A Longwood University professor’s research might help middle-school teachers improve their students' scores on SOL mathematics tests.
Dr. Virginia Lewis, a former middle-school math teacher, analyzed 2007 and 2008 SOL test results for sixth, seventh and eighth grades to explain why students selected incorrect choices. The study, which she conducted for her doctoral dissertation, has since been presented at state and national conferences. The study provides information teachers could use to improve mathematics instruction.
"The most important thing I learned, and what I found most surprising, is the extent to which students are making problem-solving errors, which, depending on grade level, accounted for between 28 and 42 percent of incorrect responses," said Lewis. "I do not think teachers and principals are aware of the impact poor problem-solving skills has on their scores."
Students who answered incorrectly due to problem-solving errors incorrectly analyzed problem conditions or did not exercise "monitoring and control"—looking back over the process used to find their solution. "In other words, they are not reflecting on the problem," said Lewis.
"The best example of this is a problem about two shops selling T-shirts at different prices—the difference was 50 cents—the problem asks the student to determine the difference in total price if you buy four shirts. Twenty-five percent of sixth grade students chose 50 cents, instead of two dollars.

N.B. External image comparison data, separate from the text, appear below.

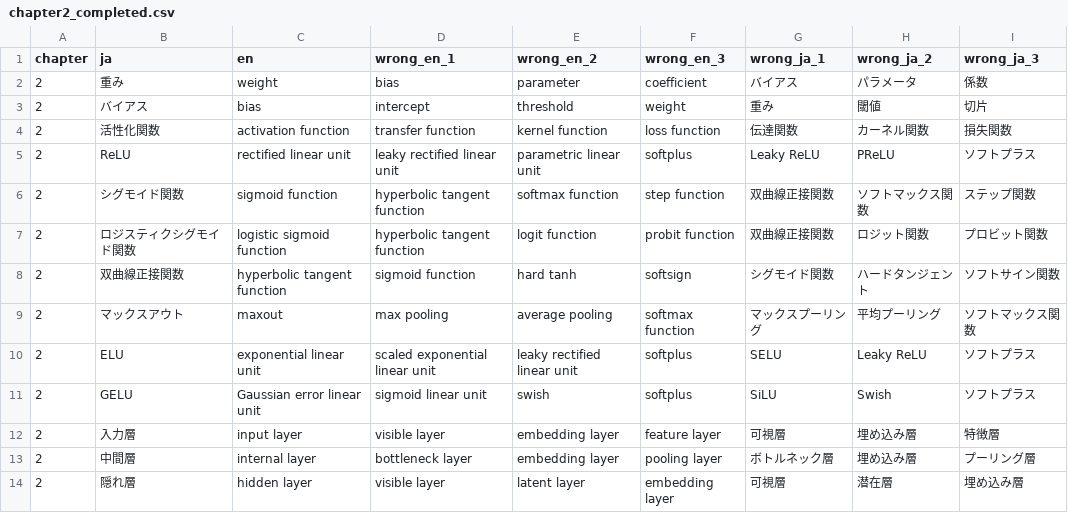
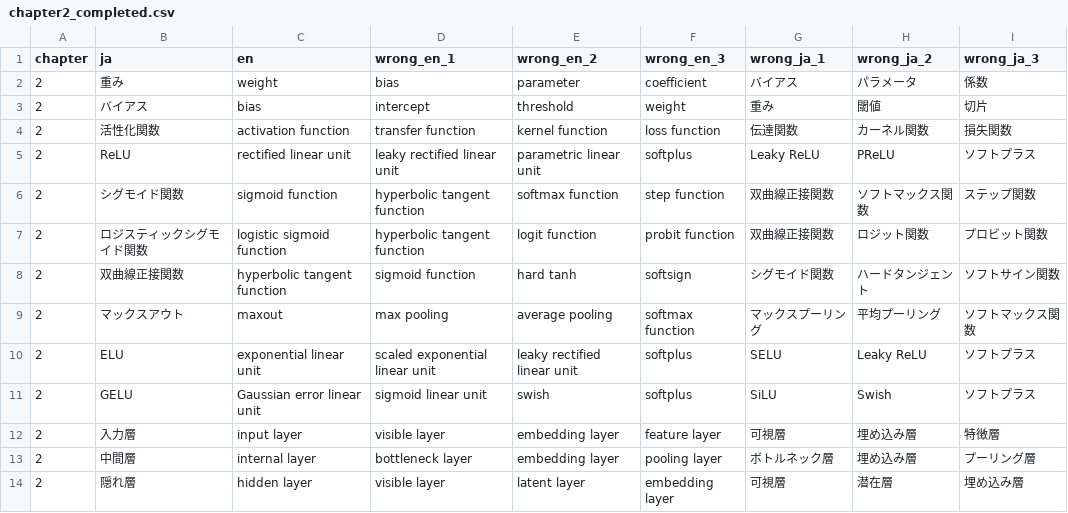
Before and after one commit to SeijiUshida/DeepLearningDoril, a CSV file: data/chapter2_completed.csv, drawn as a sheet; only a part is shown.

Commit message:
Update chapter2_completed.csv

```diff
--- a/data/chapter2_completed.csv
+++ b/data/chapter2_completed.csv
@@ -6,3 +6,3 @@ chapter,ja,en,wrong_en_1,wrong_en_2,wrong_en_3,wrong_ja_1,wrong_ja_2,wrong_ja_3
 2,シグモイド関数,sigmoid function,hyperbolic tangent function,softmax function,step function,双曲線正接関数,ソフトマックス関数,ステップ関数
-2,ロジスティクシグモイド関数,logistic sigmoid function,hyperbolic tangent function,logit function,probit function,双曲線正接関数,ロジット関数,プロビット関数
+2,ロジスティックシグモイド関数,logistic sigmoid function,hyperbolic tangent function,logit function,probit function,双曲線正接関数,ロジット関数,プロビット関数
 2,双曲線正接関数,hyperbolic tangent function,sigmoid function,hard tanh,softsign,シグモイド関数,ハードタンジェント,ソフトサイン関数
```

"They were able to correctly perform the decimal subtraction to find 50 cents but they let go mentally of the next step and did not multiply by four since you are buying four shirts. Once they solved the problem, they did not reflect on their process and the original question posed."
Teachers should focus on problem solving all year and across all content strands, said Lewis. "Because problem-solving impacts scores in all content strands, teachers will get a double dip when they focus instruction on developing problem-solving abilities. Teachers often focus on specific content, not broader, generalized processes like problem solving."
Conceptual errors—due to a lack of understanding of concepts and how concepts are related to each other—accounted for between 43 and 59 percent of incorrect responses, depending on grade level, which includes concepts from all of the content strands. "To reduce the percentage of conceptual errors, teachers need specific information about which concepts—i.e., fraction, perimeter, properties, mean, et cetera—within each of these strands is causing students difficulty."
"Even though students of mixed ability are incorrect with varying frequency, when they are incorrect, they are incorrect for the same reasons," said Lewis. "The percentage of incorrect responses due to conceptual or problem-solving errors was similar across all grade levels and pass levels, which surprised me. Some teachers might think advanced students do not need to improve their problem-solving abilities, but students at all pass levels will benefit from problem-based instruction."
Lewis also found procedural errors, which she described as errors when using mathematical routines, accounted for a surprisingly small percentage [10-16 percent] of incorrect responses. "Ironically, procedures are often the focus of mathematics instruction," she said.
The topic of Lewis’ dissertation, which she earned in 2011 at the University of Virginia, was prompted by her experience as a middle-school teacher in Powhatan County from 1998-2004.
"Nobody then was talking about why students miss questions; just that they do miss questions," she said. "That was the time when SOLs were getting ramped up, and we were always being told, ‘We need to improve the scores,’ but there was not a lot of good information on how to improve the scores. We became very frustrated. You want to get better but do not know how to get better."
Lewis, who received her bachelor’s degree at Longwood, prepares elementary and middle-school mathematics teachers. She has presented her findings at meetings of the National Council of Teachers of Mathematics and the Virginia Council of Teachers of Mathematics.